Front-end code edit data
----

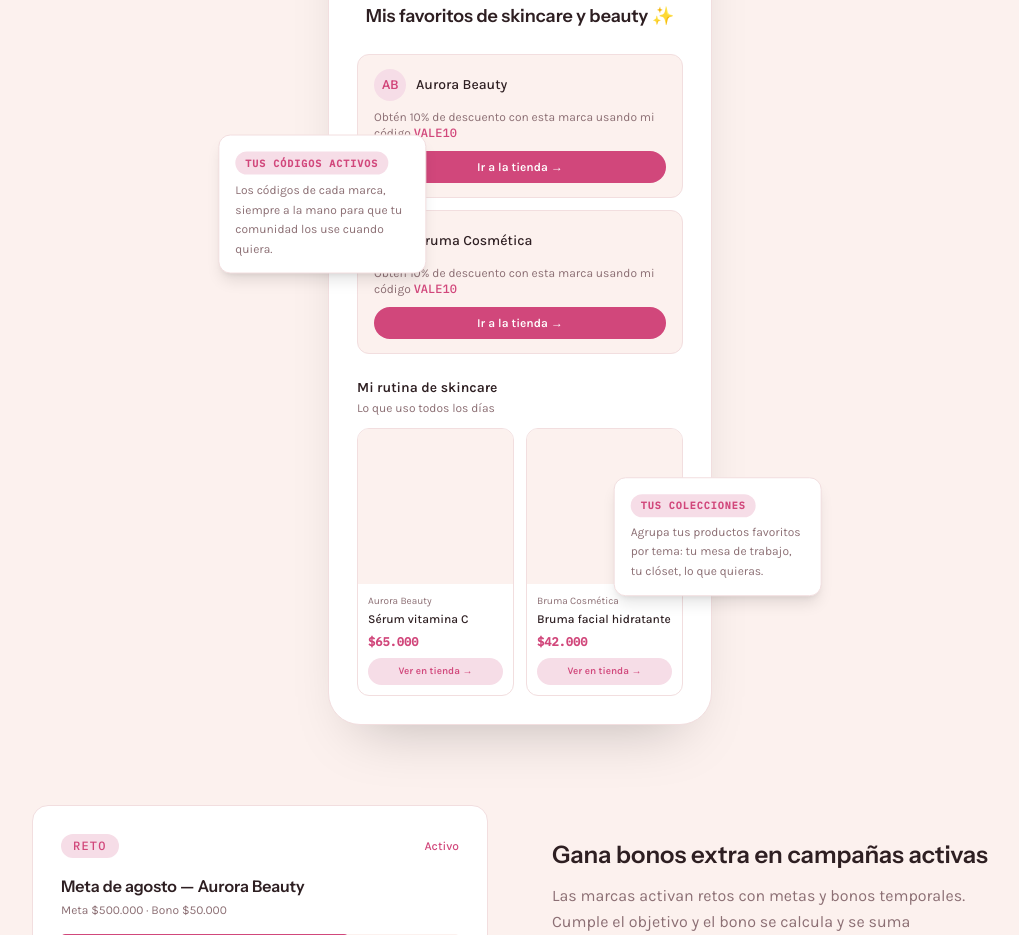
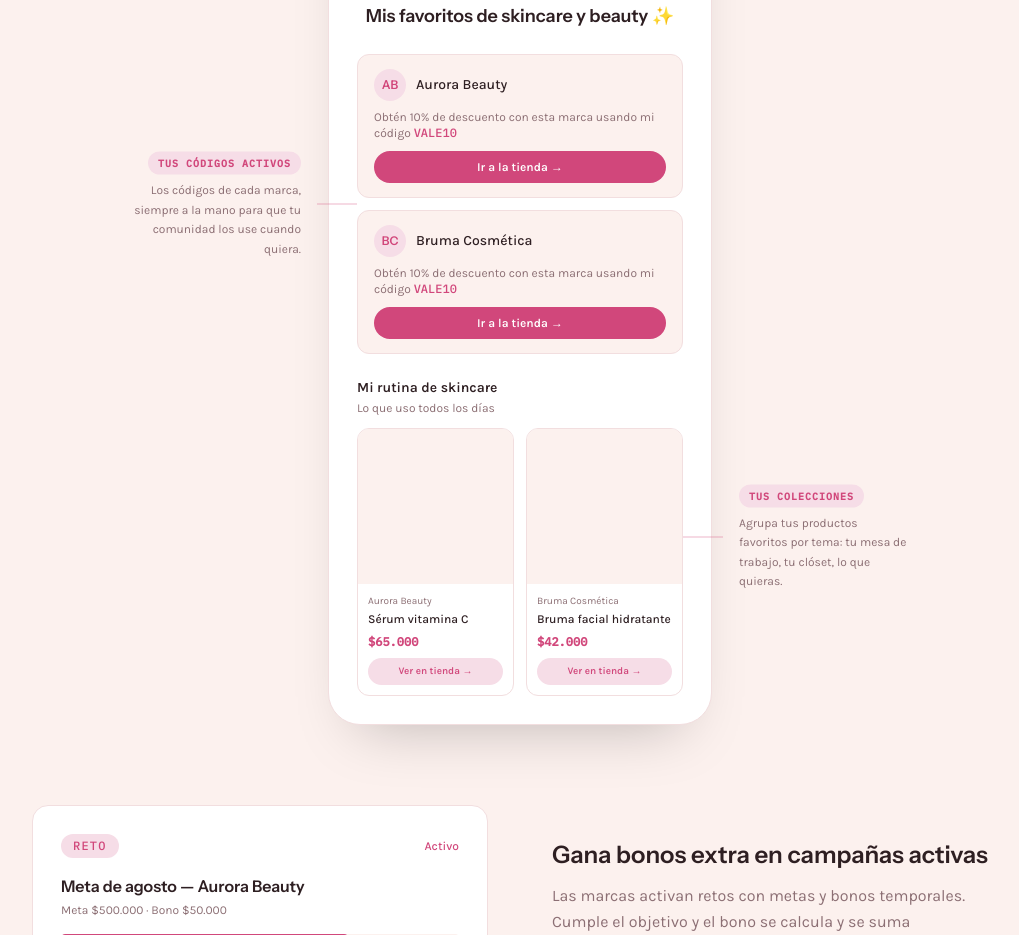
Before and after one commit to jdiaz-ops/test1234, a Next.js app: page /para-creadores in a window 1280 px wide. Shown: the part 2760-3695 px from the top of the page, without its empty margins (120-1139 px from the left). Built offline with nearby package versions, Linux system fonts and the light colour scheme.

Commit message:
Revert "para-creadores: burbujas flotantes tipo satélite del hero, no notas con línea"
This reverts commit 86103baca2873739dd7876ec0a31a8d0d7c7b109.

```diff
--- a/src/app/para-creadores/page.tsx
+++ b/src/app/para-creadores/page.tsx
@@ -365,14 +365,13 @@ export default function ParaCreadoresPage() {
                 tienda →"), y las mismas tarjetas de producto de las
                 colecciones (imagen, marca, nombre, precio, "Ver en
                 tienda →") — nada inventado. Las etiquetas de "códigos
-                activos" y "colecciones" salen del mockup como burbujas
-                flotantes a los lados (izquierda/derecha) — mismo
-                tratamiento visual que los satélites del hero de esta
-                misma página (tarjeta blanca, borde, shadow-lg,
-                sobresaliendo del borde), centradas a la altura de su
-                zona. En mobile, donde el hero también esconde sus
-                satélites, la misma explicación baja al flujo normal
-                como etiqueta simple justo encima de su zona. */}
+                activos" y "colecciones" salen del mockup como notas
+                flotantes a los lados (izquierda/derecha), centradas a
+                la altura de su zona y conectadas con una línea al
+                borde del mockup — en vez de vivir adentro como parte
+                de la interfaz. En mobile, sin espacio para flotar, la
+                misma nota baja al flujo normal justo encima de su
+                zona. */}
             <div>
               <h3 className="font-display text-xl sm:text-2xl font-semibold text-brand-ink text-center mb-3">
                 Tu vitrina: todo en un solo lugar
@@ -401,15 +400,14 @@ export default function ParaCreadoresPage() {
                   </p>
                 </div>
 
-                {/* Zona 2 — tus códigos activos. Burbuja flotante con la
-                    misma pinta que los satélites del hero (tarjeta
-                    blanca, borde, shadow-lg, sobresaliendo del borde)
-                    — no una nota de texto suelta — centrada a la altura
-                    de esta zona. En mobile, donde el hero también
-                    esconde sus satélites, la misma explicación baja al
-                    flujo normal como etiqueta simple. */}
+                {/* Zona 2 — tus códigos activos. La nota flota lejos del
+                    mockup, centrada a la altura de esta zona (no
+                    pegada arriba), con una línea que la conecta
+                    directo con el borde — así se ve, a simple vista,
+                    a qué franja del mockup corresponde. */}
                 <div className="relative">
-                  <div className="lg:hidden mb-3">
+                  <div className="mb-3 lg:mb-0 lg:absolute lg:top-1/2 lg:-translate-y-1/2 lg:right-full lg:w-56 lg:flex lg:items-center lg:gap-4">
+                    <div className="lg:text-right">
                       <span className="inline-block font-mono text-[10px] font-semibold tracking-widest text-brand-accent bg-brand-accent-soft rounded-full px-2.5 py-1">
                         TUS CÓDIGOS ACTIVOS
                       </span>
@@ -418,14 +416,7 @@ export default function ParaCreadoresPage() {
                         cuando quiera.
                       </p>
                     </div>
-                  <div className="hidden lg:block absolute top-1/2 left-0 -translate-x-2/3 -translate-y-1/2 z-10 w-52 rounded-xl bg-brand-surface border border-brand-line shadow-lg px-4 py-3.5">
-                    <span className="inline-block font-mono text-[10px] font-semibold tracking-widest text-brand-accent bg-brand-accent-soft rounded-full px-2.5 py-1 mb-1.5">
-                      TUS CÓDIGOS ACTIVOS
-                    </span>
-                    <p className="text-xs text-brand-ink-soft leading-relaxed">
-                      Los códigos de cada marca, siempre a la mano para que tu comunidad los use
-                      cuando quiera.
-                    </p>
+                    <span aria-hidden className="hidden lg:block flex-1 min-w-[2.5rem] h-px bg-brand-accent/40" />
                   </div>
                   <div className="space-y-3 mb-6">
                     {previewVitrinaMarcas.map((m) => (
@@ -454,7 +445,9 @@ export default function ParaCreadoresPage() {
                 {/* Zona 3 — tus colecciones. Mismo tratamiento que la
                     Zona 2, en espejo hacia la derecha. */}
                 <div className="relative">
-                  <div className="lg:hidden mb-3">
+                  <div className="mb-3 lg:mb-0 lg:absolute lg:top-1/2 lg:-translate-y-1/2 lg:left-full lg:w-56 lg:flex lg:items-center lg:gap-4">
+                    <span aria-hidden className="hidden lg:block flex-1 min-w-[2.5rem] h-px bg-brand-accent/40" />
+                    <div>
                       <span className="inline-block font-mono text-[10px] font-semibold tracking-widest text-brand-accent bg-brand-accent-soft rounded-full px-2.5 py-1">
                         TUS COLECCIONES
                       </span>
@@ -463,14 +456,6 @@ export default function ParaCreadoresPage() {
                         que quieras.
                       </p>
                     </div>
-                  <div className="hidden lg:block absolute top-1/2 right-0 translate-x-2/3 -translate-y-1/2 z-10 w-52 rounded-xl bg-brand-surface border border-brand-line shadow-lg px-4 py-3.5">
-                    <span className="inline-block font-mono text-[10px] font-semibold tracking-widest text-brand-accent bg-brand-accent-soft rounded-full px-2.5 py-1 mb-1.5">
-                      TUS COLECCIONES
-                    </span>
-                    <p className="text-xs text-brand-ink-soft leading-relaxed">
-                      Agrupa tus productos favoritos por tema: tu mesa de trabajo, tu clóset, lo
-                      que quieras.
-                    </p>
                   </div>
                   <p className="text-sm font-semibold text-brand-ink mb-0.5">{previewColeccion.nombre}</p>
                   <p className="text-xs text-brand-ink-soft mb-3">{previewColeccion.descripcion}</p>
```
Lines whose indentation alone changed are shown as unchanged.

----

## Exercise directions
Nothing but the records themselves, exact and complete, should be returned; leave the pictures out.

## Answer below
Before and after one commit to jdiaz-ops/test1234, a Next.js app: page /para-creadores in a window 1280 px wide. Shown: the part 2760-3695 px from the top of the page, without its empty margins (120-1139 px from the left). Built offline with nearby package versions, Linux system fonts and the light colour scheme.

Commit message:
Revert "para-creadores: burbujas flotantes tipo satélite del hero, no notas con línea"
This reverts commit 86103baca2873739dd7876ec0a31a8d0d7c7b109.

```diff
--- a/src/app/para-creadores/page.tsx
+++ b/src/app/para-creadores/page.tsx
@@ -365,14 +365,13 @@ export default function ParaCreadoresPage() {
                 tienda →"), y las mismas tarjetas de producto de las
                 colecciones (imagen, marca, nombre, precio, "Ver en
                 tienda →") — nada inventado. Las etiquetas de "códigos
-                activos" y "colecciones" salen del mockup como burbujas
-                flotantes a los lados (izquierda/derecha) — mismo
-                tratamiento visual que los satélites del hero de esta
-                misma página (tarjeta blanca, borde, shadow-lg,
-                sobresaliendo del borde), centradas a la altura de su
-                zona. En mobile, donde el hero también esconde sus
-                satélites, la misma explicación baja al flujo normal
-                como etiqueta simple justo encima de su zona. */}
+                activos" y "colecciones" salen del mockup como notas
+                flotantes a los lados (izquierda/derecha), centradas a
+                la altura de su zona y conectadas con una línea al
+                borde del mockup — en vez de vivir adentro como parte
+                de la interfaz. En mobile, sin espacio para flotar, la
+                misma nota baja al flujo normal justo encima de su
+                zona. */}
             <div>
               <h3 className="font-display text-xl sm:text-2xl font-semibold text-brand-ink text-center mb-3">
                 Tu vitrina: todo en un solo lugar
@@ -401,15 +400,14 @@ export default function ParaCreadoresPage() {
                   </p>
                 </div>
 
-                {/* Zona 2 — tus códigos activos. Burbuja flotante con la
-                    misma pinta que los satélites del hero (tarjeta
-                    blanca, borde, shadow-lg, sobresaliendo del borde)
-                    — no una nota de texto suelta — centrada a la altura
-                    de esta zona. En mobile, donde el hero también
-                    esconde sus satélites, la misma explicación baja al
-                    flujo normal como etiqueta simple. */}
+                {/* Zona 2 — tus códigos activos. La nota flota lejos del
+                    mockup, centrada a la altura de esta zona (no
+                    pegada arriba), con una línea que la conecta
+                    directo con el borde — así se ve, a simple vista,
+                    a qué franja del mockup corresponde. */}
                 <div className="relative">
-                  <div className="lg:hidden mb-3">
+                  <div className="mb-3 lg:mb-0 lg:absolute lg:top-1/2 lg:-translate-y-1/2 lg:right-full lg:w-56 lg:flex lg:items-center lg:gap-4">
+                    <div className="lg:text-right">
                       <span className="inline-block font-mono text-[10px] font-semibold tracking-widest text-brand-accent bg-brand-accent-soft rounded-full px-2.5 py-1">
                         TUS CÓDIGOS ACTIVOS
                       </span>
@@ -418,14 +416,7 @@ export default function ParaCreadoresPage() {
                         cuando quiera.
                       </p>
                     </div>
-                  <div className="hidden lg:block absolute top-1/2 left-0 -translate-x-2/3 -translate-y-1/2 z-10 w-52 rounded-xl bg-brand-surface border border-brand-line shadow-lg px-4 py-3.5">
-                    <span className="inline-block font-mono text-[10px] font-semibold tracking-widest text-brand-accent bg-brand-accent-soft rounded-full px-2.5 py-1 mb-1.5">
-                      TUS CÓDIGOS ACTIVOS
-                    </span>
-                    <p className="text-xs text-brand-ink-soft leading-relaxed">
-                      Los códigos de cada marca, siempre a la mano para que tu comunidad los use
-                      cuando quiera.
-                    </p>
+                    <span aria-hidden className="hidden lg:block flex-1 min-w-[2.5rem] h-px bg-brand-accent/40" />
                   </div>
                   <div className="space-y-3 mb-6">
                     {previewVitrinaMarcas.map((m) => (
@@ -454,7 +445,9 @@ export default function ParaCreadoresPage() {
                 {/* Zona 3 — tus colecciones. Mismo tratamiento que la
                     Zona 2, en espejo hacia la derecha. */}
                 <div className="relative">
-                  <div className="lg:hidden mb-3">
+                  <div className="mb-3 lg:mb-0 lg:absolute lg:top-1/2 lg:-translate-y-1/2 lg:left-full lg:w-56 lg:flex lg:items-center lg:gap-4">
+                    <span aria-hidden className="hidden lg:block flex-1 min-w-[2.5rem] h-px bg-brand-accent/40" />
+                    <div>
                       <span className="inline-block font-mono text-[10px] font-semibold tracking-widest text-brand-accent bg-brand-accent-soft rounded-full px-2.5 py-1">
                         TUS COLECCIONES
                       </span>
@@ -463,14 +456,6 @@ export default function ParaCreadoresPage() {
                         que quieras.
                       </p>
                     </div>
-                  <div className="hidden lg:block absolute top-1/2 right-0 translate-x-2/3 -translate-y-1/2 z-10 w-52 rounded-xl bg-brand-surface border border-brand-line shadow-lg px-4 py-3.5">
-                    <span className="inline-block font-mono text-[10px] font-semibold tracking-widest text-brand-accent bg-brand-accent-soft rounded-full px-2.5 py-1 mb-1.5">
-                      TUS COLECCIONES
-                    </span>
-                    <p className="text-xs text-brand-ink-soft leading-relaxed">
-                      Agrupa tus productos favoritos por tema: tu mesa de trabajo, tu clóset, lo
-                      que quieras.
-                    </p>
                   </div>
                   <p className="text-sm font-semibold text-brand-ink mb-0.5">{previewColeccion.nombre}</p>
                   <p className="text-xs text-brand-ink-soft mb-3">{previewColeccion.descripcion}</p>
```
Lines whose indentation alone changed are shown as unchanged.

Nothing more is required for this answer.